[Web interface edit records]
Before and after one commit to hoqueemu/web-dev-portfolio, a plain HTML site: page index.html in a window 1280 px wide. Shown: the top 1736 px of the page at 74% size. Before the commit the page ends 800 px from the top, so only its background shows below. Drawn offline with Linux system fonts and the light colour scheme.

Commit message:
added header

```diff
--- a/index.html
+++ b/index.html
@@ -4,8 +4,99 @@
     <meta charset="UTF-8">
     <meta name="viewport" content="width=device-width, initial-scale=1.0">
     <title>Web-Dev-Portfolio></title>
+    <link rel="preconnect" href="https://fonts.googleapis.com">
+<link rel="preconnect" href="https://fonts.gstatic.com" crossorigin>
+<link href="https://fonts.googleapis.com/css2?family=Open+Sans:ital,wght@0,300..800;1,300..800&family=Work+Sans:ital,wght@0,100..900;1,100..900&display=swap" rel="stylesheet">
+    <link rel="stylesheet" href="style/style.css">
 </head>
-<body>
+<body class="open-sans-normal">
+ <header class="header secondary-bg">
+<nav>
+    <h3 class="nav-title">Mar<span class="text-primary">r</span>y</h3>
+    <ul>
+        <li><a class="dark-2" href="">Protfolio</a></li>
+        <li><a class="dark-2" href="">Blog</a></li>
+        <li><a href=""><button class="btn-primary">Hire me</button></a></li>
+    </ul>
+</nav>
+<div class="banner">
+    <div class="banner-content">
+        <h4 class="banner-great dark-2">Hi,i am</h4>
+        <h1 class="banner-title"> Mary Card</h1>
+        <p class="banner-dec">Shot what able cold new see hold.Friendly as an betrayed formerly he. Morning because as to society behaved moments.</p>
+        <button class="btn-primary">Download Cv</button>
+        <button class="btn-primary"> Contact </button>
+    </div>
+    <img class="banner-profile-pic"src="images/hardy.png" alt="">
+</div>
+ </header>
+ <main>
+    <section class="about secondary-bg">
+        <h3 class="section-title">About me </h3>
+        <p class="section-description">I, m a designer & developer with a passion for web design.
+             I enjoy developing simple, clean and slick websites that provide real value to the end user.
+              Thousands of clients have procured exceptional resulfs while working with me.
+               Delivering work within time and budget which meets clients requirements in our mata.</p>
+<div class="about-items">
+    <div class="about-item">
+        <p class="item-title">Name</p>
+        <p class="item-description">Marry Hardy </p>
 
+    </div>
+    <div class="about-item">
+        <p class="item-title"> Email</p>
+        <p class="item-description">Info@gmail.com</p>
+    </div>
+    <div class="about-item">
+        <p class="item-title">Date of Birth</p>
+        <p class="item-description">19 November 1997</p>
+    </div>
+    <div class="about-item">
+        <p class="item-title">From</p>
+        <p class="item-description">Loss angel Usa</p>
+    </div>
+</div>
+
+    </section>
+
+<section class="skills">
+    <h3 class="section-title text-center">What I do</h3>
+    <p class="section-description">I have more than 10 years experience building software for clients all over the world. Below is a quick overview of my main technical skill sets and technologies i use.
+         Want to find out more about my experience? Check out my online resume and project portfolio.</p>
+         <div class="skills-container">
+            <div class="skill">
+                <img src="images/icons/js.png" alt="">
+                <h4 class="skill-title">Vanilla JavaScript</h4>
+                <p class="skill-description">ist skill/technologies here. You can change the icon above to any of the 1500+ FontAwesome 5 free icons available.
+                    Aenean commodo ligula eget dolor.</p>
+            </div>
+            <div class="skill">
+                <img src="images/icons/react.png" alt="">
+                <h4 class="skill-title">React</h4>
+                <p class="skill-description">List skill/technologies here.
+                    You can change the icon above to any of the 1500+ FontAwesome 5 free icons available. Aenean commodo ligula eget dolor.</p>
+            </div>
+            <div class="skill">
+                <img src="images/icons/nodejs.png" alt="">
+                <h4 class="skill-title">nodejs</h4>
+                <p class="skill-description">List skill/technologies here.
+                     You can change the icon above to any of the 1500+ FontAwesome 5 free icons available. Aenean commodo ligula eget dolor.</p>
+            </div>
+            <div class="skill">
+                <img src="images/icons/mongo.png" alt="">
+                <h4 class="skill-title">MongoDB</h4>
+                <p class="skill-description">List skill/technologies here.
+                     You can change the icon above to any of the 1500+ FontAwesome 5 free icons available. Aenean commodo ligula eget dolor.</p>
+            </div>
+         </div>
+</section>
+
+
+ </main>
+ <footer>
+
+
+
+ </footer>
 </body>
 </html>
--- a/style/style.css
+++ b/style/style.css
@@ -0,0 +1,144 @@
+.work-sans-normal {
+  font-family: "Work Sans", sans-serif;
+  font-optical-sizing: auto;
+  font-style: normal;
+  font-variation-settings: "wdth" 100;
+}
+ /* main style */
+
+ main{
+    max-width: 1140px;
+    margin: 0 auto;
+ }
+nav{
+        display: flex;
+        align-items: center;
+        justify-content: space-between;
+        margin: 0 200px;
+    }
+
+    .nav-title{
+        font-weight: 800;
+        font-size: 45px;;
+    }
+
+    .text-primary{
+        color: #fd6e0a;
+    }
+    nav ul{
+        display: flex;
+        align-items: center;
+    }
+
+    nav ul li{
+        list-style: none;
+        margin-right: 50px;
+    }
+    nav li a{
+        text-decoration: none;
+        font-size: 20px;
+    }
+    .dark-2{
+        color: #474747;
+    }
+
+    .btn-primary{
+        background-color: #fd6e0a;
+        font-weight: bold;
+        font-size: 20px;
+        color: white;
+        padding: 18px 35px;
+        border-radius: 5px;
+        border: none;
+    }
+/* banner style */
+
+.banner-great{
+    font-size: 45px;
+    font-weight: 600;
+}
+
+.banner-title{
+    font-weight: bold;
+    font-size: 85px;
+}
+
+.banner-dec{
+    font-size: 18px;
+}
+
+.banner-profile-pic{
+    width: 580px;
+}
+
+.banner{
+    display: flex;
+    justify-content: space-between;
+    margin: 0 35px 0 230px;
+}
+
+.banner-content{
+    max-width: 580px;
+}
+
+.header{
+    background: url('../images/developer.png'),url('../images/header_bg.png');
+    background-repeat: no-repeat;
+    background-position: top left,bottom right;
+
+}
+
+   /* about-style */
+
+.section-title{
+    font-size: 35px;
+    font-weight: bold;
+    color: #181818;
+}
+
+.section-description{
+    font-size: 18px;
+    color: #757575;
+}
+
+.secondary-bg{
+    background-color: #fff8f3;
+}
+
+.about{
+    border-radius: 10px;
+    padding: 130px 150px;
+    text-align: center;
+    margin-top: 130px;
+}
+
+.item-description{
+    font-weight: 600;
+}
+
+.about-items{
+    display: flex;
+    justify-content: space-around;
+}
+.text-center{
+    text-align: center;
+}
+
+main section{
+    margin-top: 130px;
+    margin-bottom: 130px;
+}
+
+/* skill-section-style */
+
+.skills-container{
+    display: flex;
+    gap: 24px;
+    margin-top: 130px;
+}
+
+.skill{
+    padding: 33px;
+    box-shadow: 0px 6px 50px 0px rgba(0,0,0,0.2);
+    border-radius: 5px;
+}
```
==
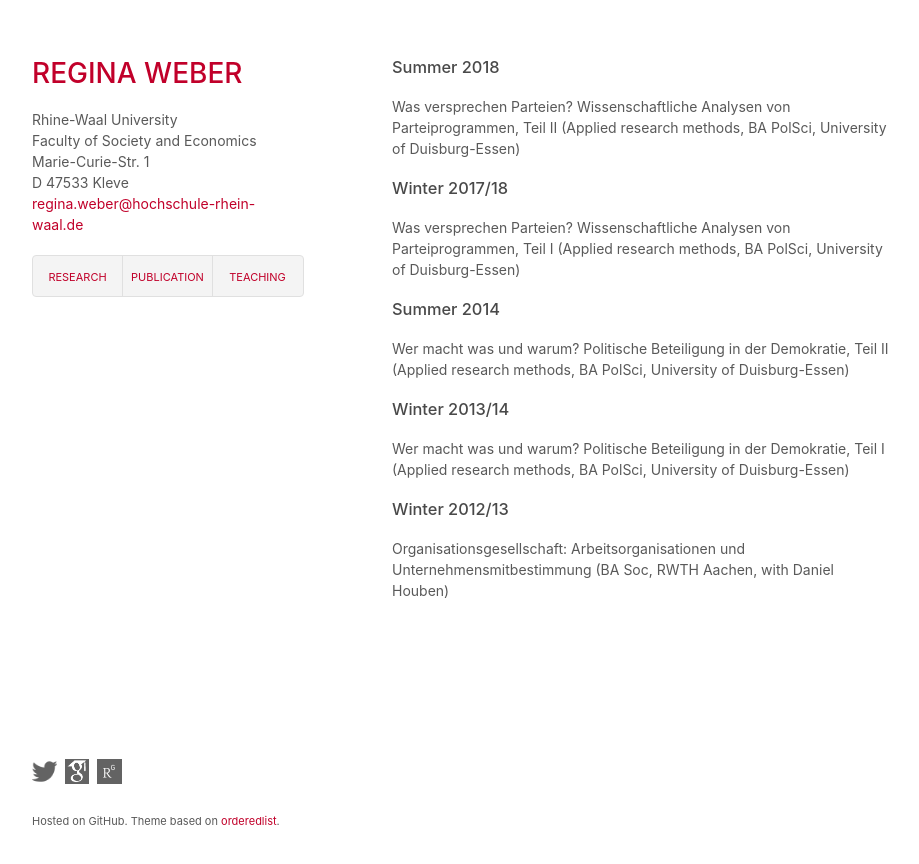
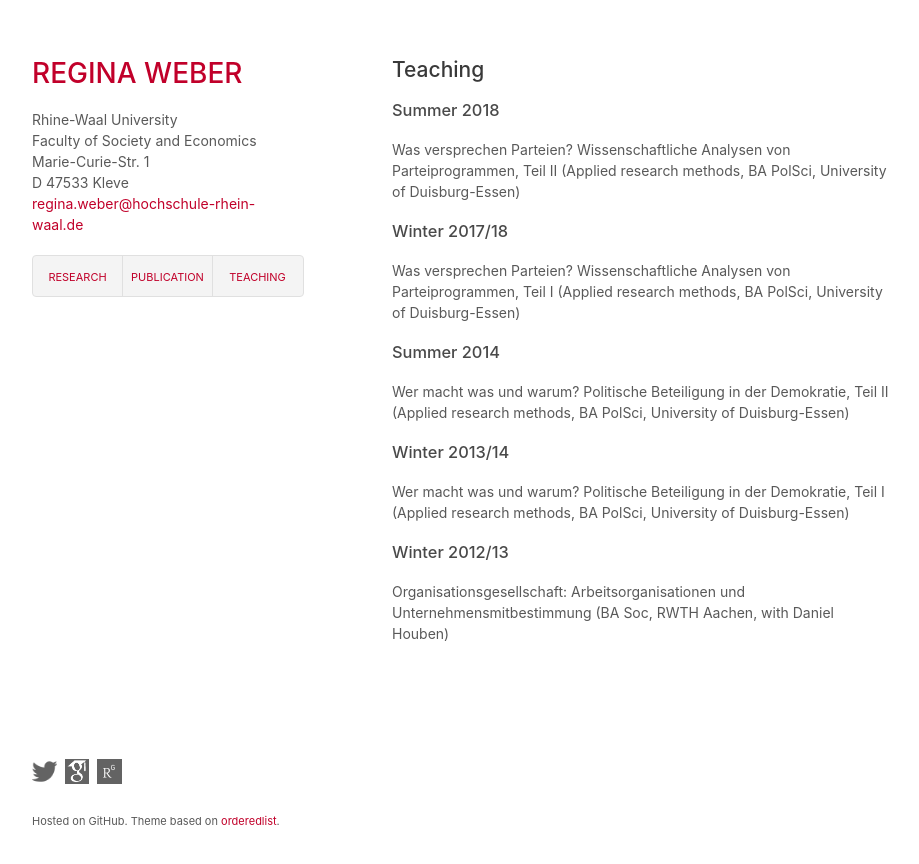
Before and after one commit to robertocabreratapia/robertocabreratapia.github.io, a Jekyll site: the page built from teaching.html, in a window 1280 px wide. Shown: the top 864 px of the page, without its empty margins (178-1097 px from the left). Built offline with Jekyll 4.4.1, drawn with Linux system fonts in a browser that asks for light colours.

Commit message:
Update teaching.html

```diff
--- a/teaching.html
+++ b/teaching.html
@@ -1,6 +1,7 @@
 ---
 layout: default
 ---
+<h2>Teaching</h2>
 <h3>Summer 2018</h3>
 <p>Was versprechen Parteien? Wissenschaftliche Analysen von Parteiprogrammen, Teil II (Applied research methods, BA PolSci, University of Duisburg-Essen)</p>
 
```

What you have to do ::
Read through the entries, then copy every line where the string "items" is found.

Answer to the problem ::
+<div class="about-items">
+        align-items: center;
+        align-items: center;
+.about-items{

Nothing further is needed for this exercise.